In August, the Council of Ministers agreed to increase penalties for assaulting public employees and wasting public funds, under the pretext that some categories of public employees, such as police personnel and workers in public health facilities, are more likely to be attacked by angry citizens. The issuance of this law reflects the increasing anger of citizens towards the government’s public employees, which is manifested in the escalating violence against them.
The efforts exerted by the security services in Egypt were not aimed at addressing the spread of the coronavirus pandemic in Egypt as much as they aimed to address the likely political repercussions of the outbreak of the pandemic in the Egyptian scene. In fact, this is mainly related to the legitimacy crisis felt by the Sisi regime, which realizes that its rule is based on coercion and not on popular consent, which makes it always feel threatened by the people.
Among the key indicators of the extent of legitimacy in a particular country: is the periodic selection of State leaders in a way that most citizens consider fair and impartial, with the existence of a high level of popular participation in political practices, which is not available in the case of the Sisi regime that monopolizes the political scene and bans any kind of real popular participation in politics.
To sum up, it can be said that the Egyptian security system has succeeded in confronting the challenges that it faced during the coronavirus crisis through the use of an iron security grip, consolidation of its control over society, and maintaining policies that are aimed at stifling the regime opponents or any voices that criticize its policies.
Although these security policies may have succeeded in the short term, but it remains a gamble, as the harsh economic decisions made by the Sisi regime along with the coronavirus repercussions have greatly accumulated the latent popular anger which is likely to suddenly explode at any time.
 Prisons Authority releases 4,011 criminal prisoners upon a presidential pardon, on the occasion of Egypt’s “Sinai Liberation Day” celebrations in April, and then Interior Ministry releases 9,000 inmates in implementation of two presidential pardons on the occasion of Eid Al Fitr in May, AlMarsad.

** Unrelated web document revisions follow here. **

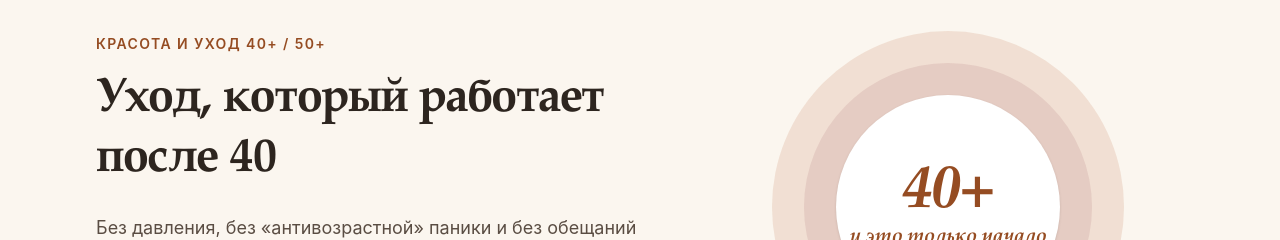
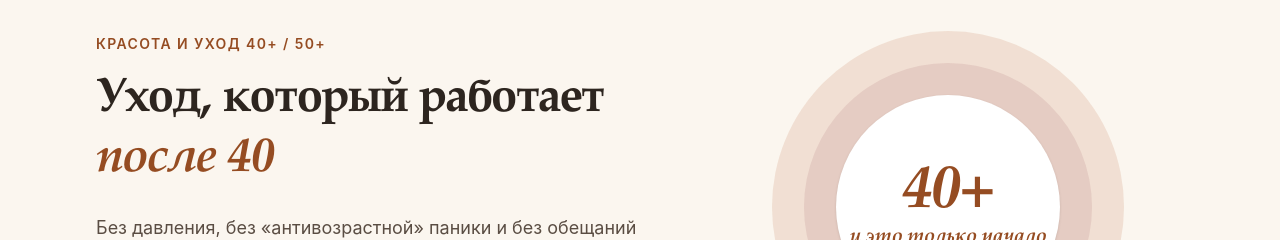
Before and after one commit to vknmurm-star/site-001, a Next.js app: page / in a window 1280 px wide. Shown: the part 162-402 px from the top of the page. Built offline with nearby package versions, Linux system fonts and the light colour scheme; no server answers.

Commit message:
Хиро-заголовок: акцент «после 40» курсивом терракотовым

```diff
--- a/content/settings/homepage.json
+++ b/content/settings/homepage.json
@@ -1,6 +1,7 @@
 {
   "eyebrow": "Красота и уход 40+ / 50+",
-  "heading": "Уход, который работает после 40",
+  "heading": "Уход, который работает",
+  "headingAccent": "после 40",
   "subheading": "Без давления, без «антивозрастной» паники и без обещаний вернуть кожу в 25. Только практичные разборы ухода, макияжа и стиля — с учётом того, как на самом деле меняется тело.",
   "primaryCtaLabel": "Начать с ухода за кожей",
   "primaryCtaHref": "/categories/skincare",
--- a/public/admin/config.yml
+++ b/public/admin/config.yml
@@ -107,6 +107,11 @@ collections:
         fields:
           - { label: "Надпись над заголовком", name: "eyebrow", widget: "string" }
           - { label: "Заголовок", name: "heading", widget: "string" }
+          - label: "Заголовок — акцентная часть (курсивом, терракотовым)"
+            name: "headingAccent"
+            widget: "string"
+            required: false
+            hint: "Выводится в конце заголовка курсивом акцентным цветом. Например: «после 40». Можно оставить пустым."
           - { label: "Подзаголовок", name: "subheading", widget: "text" }
           - { label: "Текст основной кнопки", name: "primaryCtaLabel", widget: "string" }
           - { label: "Ссылка основной кнопки", name: "primaryCtaHref", widget: "string" }
--- a/src/app/page.tsx
+++ b/src/app/page.tsx
@@ -10,19 +10,23 @@ import homepage from "../../content/settings/homepage.json";
 const description =
   "Практичные разборы ухода за кожей, макияжа и стиля для женщин 40–60 лет — без давления, паники и обещаний вернуть кожу в 25.";
 
+const fullHeading = [homepage.heading, homepage.headingAccent]
+  .filter(Boolean)
+  .join(" ");
+
 export const metadata: Metadata = {
-  title: homepage.heading,
+  title: fullHeading,
   description,
   alternates: { canonical: "/" },
   openGraph: {
     type: "website",
-    title: homepage.heading,
+    title: fullHeading,
     description,
     url: absoluteUrl("/"),
   },
   twitter: {
     card: "summary_large_image",
-    title: homepage.heading,
+    title: fullHeading,
     description,
   },
 };
@@ -38,8 +42,16 @@ export default function HomePage() {
             <p className="text-sm font-semibold uppercase tracking-widest text-clay-dark">
               {homepage.eyebrow}
             </p>
-            <h1 className="mt-4 font-heading text-4xl font-semibold leading-tight sm:text-5xl">
+            <h1 className="mt-4 font-heading text-4xl font-semibold leading-tight text-ink sm:text-5xl">
               {homepage.heading}
+              {homepage.headingAccent && (
+                <>
+                  {" "}
+                  <span className="italic text-clay-dark">
+                    {homepage.headingAccent}
+                  </span>
+                </>
+              )}
             </h1>
             <p className="mt-6 max-w-xl text-lg text-ink-soft">
               {homepage.subheading}
```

 The views expressed in this article are entirely those of the author’s and do not necessarily reflect the views of EIPSS.